WHAT YOU HAVE TO DO | Select the lines below containing the word "multiply".

DATA SHOWN |
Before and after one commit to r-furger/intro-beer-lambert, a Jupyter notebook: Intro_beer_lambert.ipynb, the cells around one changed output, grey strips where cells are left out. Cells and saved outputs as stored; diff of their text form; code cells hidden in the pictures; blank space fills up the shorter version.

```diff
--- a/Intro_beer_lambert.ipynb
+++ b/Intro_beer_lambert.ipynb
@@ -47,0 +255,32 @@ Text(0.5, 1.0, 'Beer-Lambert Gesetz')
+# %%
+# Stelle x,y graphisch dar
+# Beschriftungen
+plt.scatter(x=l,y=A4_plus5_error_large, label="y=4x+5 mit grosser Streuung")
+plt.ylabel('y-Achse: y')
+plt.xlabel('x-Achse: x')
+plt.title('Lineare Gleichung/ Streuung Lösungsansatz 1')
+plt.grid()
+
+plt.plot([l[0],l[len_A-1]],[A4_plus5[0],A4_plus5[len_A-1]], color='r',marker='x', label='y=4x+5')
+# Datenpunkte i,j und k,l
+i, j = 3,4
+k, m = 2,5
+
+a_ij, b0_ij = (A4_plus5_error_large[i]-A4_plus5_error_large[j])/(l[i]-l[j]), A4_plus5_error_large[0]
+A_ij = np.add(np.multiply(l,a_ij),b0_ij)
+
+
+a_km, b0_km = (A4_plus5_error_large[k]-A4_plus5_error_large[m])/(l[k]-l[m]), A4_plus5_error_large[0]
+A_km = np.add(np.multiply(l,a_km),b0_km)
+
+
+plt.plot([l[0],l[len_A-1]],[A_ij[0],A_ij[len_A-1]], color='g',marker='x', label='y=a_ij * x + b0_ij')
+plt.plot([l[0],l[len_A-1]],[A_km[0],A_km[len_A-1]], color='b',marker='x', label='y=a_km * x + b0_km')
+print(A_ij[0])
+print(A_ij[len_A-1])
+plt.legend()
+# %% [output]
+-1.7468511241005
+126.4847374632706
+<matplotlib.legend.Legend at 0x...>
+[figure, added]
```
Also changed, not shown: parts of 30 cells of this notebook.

ANSWER TO THIS PROBLEM |
+A_ij = np.add(np.multiply(l,a_ij),b0_ij)
+A_km = np.add(np.multiply(l,a_km),b0_km)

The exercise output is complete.